Avoid Goodkind. He’s a blatant rip-off of Jordan with even less interesting ideas, and is far more gorey. The first couple books have some bizarre, interesting things in them, but things get more ridiculous and tedious as time goes on.

As I did so recently, I must again pimp the Deverry series by Katherine Kerr. It’s an epic in a way, but more in the classical sense. That is, there is no buildup to one huge clash with a winner and a loser. It tells a very long tale which is full of sadness and brutal realities. It’s not high fantasy, though it does have magic and (later on) dragons. It has Elves, but they are basically nomadic herders who have lost most of their cultures. There are classical style dwarves. The story is told in a non-linear fashion, going back to previous lives in each book. In her world, people are reborn again and again, until they fulfill their Wyrd, which is another term for their destiny. The main arc of the first set of books deals with a man who made himself ageless by promising to do so for the love of his life, who promptly drowns. He spends centuries finding her in various forms. It takes off to other characters from there. The world is inhabited by people that would be a breakoff sect of Gauls a couple thousand + years ago when they were escaping the Romans. Her prose is pretty tight, her world-building is highly realistic and she isn’t prone to wandering plotlines that don’t go anywhere. Definitely recommend starting.

BTW, it’s not precisely “epic”, but I loved Bujold’s Chalion series (well, the first 2 anyway - the third was set in the same universe but a different timeline, so really didn’t feel like part of the same series).

A great setting, interesting religious background, and likable, engaging characters. The first two pretty much conclude a nice story arc - not sure if she’ll continue the storyline in that world, but you could stop after the first two stories and be very satisfied.

Guy Gavriel Kay, Modesitt, Brust, and Mercedes Lackey are the authors who come to mind for epic fantasy.

Though GGK’s trilogy is basically LotR reskinned.

More votes for Patricia McKillip and Guy Gavriel Kay. Kay’s Fionavar Tapestry may have been Tolkein-like, but the rest of his work is in his own distinct style. Tigana is one of my all-time favourites.

I was “meh” about George R.R. Martin. A Game of Thrones It felt like a fantasy novel written by Tom Clancy: lots of politics, lots of people, no real characters. And it seemed that as soon as he created what might be an interesting unifying trope (eg. the direwolf pups adopted by the Stark children), he gets bored and discards it. But I’ve only read the first book in the series, and things might have improved.

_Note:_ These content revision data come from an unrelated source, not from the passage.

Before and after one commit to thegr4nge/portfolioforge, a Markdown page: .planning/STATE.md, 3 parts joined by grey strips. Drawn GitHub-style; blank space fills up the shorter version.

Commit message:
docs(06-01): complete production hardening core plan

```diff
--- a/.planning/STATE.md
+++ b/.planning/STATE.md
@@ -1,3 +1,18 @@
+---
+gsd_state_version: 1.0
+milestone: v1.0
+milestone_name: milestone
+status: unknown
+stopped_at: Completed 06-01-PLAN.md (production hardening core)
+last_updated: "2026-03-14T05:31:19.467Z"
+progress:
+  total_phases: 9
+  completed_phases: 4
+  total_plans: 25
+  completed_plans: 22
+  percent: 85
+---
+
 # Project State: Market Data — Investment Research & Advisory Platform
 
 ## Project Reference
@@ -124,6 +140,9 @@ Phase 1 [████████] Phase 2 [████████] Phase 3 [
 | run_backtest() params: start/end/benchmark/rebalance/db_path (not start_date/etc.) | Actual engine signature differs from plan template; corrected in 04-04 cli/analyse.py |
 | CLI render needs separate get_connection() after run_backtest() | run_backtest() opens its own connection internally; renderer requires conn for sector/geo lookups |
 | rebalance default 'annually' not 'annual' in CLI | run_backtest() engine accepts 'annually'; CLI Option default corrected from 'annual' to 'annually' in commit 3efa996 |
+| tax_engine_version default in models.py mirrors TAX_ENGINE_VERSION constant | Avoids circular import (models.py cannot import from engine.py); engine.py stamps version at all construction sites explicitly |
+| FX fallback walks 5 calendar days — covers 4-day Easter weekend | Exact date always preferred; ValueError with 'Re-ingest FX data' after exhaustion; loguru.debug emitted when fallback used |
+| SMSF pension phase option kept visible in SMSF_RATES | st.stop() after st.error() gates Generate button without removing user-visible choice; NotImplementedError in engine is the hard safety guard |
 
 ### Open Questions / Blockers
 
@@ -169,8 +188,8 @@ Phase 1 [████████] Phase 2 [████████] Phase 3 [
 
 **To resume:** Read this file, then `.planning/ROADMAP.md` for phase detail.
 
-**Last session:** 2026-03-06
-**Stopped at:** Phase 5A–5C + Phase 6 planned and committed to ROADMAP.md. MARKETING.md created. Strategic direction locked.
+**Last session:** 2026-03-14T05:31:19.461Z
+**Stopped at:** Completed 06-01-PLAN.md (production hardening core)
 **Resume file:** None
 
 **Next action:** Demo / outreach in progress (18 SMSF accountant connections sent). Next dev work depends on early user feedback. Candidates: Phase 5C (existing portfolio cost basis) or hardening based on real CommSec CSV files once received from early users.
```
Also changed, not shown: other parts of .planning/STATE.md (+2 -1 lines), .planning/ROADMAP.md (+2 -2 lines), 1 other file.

Lois McMaster Bujold’s Chalion series (starting with The Curse of Chalion) struck me as a more successful variation of “epic political machination” fantasy. Mainly because it focuses on the experiences of a single deeply damaged character, rather than a swarm of faceless ones.